Many folks look forward to the Memorial Day weekend to escape the city and get out into the fresh air where they can enjoy camping and barbecue. Not so for Montana ranchers. We are usually in the midst of farming and irrigating, and can’t afford the time away from the ranch. But weather that has been slightly worse than “usual” allowed me a couple of days down country.
The past week at the ranch has been a bit frustrating. Our priority continues to be completing the farming, but recurring showers have postponed that work indefinitely. I did get the oats seeded in the new breaking up west, and some rocks picked. And we did get the big leak in the north ditch sealed up. I didn’t get to run the packer across the new seeding, however, and we didn’t get anything done more done than discing the field below the house that we still have to level and seed.
We had started irrigating in our two best hayfields despite the showers - which were only enough to shut down field work but not enough to nourish a good hay crop. By Friday there was snow, and it became just too miserable to be dipping ones hands in the irrigation ditch to change siphon tubes, so we shut the water down for a few days.
The wet weather at last gave us the opportunity to tear into the pickup we have been using for feeding for the last couple of years. It had been displaying symptoms of both excessive carbon deposits in the heads, and of a blown head gasket.

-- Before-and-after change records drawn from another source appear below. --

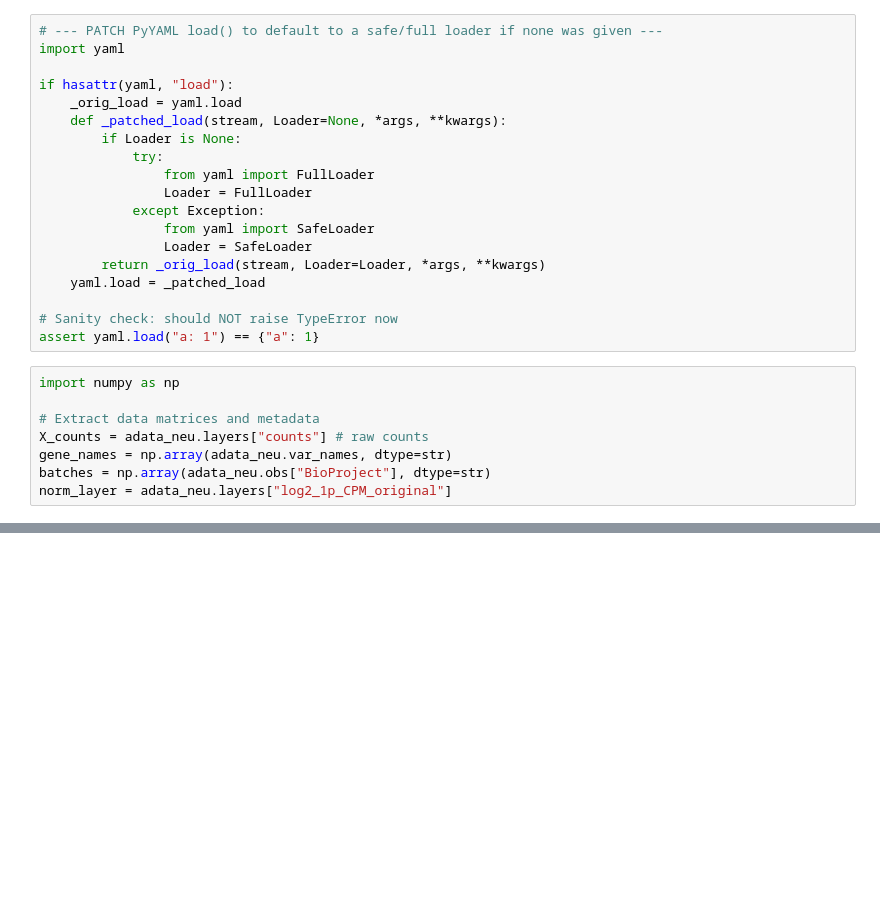
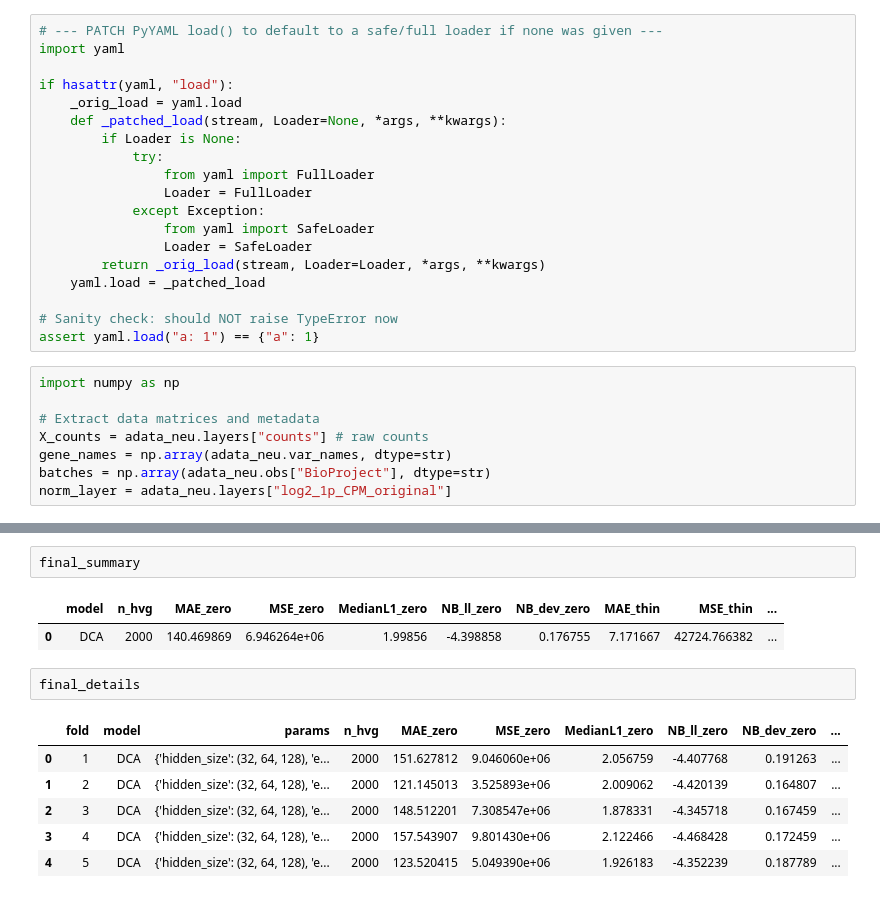
Before and after one commit to 2damlee/denoising_rna_sequencing, a Jupyter notebook: Thesis_project/notebooks/dropout_imputation/dca_dropout.ipynb, the cells around one changed output, grey strips where cells are left out. Drawn from its saved outputs; the diff is of its cells as text; blank space fills up the shorter version.

```diff
--- a/Thesis_project/notebooks/dropout_imputation/dca_dropout.ipynb
+++ b/Thesis_project/notebooks/dropout_imputation/dca_dropout.ipynb
@@ -206,0 +168,14 @@ AttributeError: 'RMSprop' object has no attribute 'get_updates'
+# %%
+final_summary
+# %% [output]
+|  | model | n_hvg | MAE_zero | MSE_zero | MedianL1_zero | NB_ll_zero | NB_dev_zero | MAE_thin | MSE_thin | ... |
+| 0 | DCA | 2000 | 140.469869 | 6.946264e+06 | 1.99856 | -4.398858 | 0.176755 | 7.171667 | 42724.766382 | ... |
+# %%
+final_details
+# %% [output]
+|  | fold | model | params | n_hvg | MAE_zero | MSE_zero | MedianL1_zero | NB_ll_zero | NB_dev_zero | ... |
+| 0 | 1 | DCA | {'hidden_size': (32, 64, 128), 'e... | 2000 | 151.627812 | 9.046060e+06 | 2.056759 | -4.407768 | 0.191263 | ... |
+| 1 | 2 | DCA | {'hidden_size': (32, 64, 128), 'e... | 2000 | 121.145013 | 3.525893e+06 | 2.009062 | -4.420139 | 0.164807 | ... |
+| 2 | 3 | DCA | {'hidden_size': (32, 64, 128), 'e... | 2000 | 148.512201 | 7.308547e+06 | 1.878331 | -4.345718 | 0.167459 | ... |
+| 3 | 4 | DCA | {'hidden_size': (32, 64, 128), 'e... | 2000 | 157.543907 | 9.801430e+06 | 2.122466 | -4.468428 | 0.172459 | ... |
+| 4 | 5 | DCA | {'hidden_size': (32, 64, 128), 'e... | 2000 | 123.520415 | 5.049390e+06 | 1.926183 | -4.352239 | 0.187789 | ... |
```
Also changed, not shown: parts of 3 cells of this notebook, 2 other files.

So Ted began the task of removing the cylinder heads. After hours of labor, however, he gave up in disgust. Even in this old 1985 pickup there were so many tubes, hoses, and wires that he became overwhelmed.
With my encouragement he began anew, slowly disconnecting one tube after another, pitching redundant pieces out onto the ground. After another half day of work, he was able to dig down to the engine itself and remove the manifolds and heads. We’ll begin reassembly another day.
I bought a new tool for the ranch this spring: a used “side-by-side” ATV that combines the characteristics of the four-wheelers that are now ubiquitous in ranch country with two seats and a box similar to a miniature pickup.
As we had assumed when we bought the outfit, we use it all day every day for every job on the ranch: checking cattle, feeding small groups of animals, putting out salt, fencing, irrigating, transportation to the farming equipment….
But after two short months it has already fallen victim to West Boulder rocks. We were checking for poison weeds in an upper field and caught a wheel on a rock buried in the grass. We limped home with it, where we did our diagnostics: a hammered steering rack & pinion. Parts are on order.
A newcomer to the area had expressed surprise at the kind of nasty weather we were experiencing this late in May. That prompted me to visit my blog archives. Posted for Memorial Day last year was a picture of a snow-level just above the ranch headquarters – just as there was this year!
The main difference is that we had a heavier snowpack last year, so we hadn’t yet been irrigating. And in fact we didn’t irrigate until July last year, but rather spent most of time between rainstorms in June hauling rocks and dirt to fill gashes in the road left by a torrent of snowmelt. (See Deluge & Hauling Rocks)
We have water in our ditches again now, and are midway through irrigating our two best hay fields – working on equipment in the shop between sets.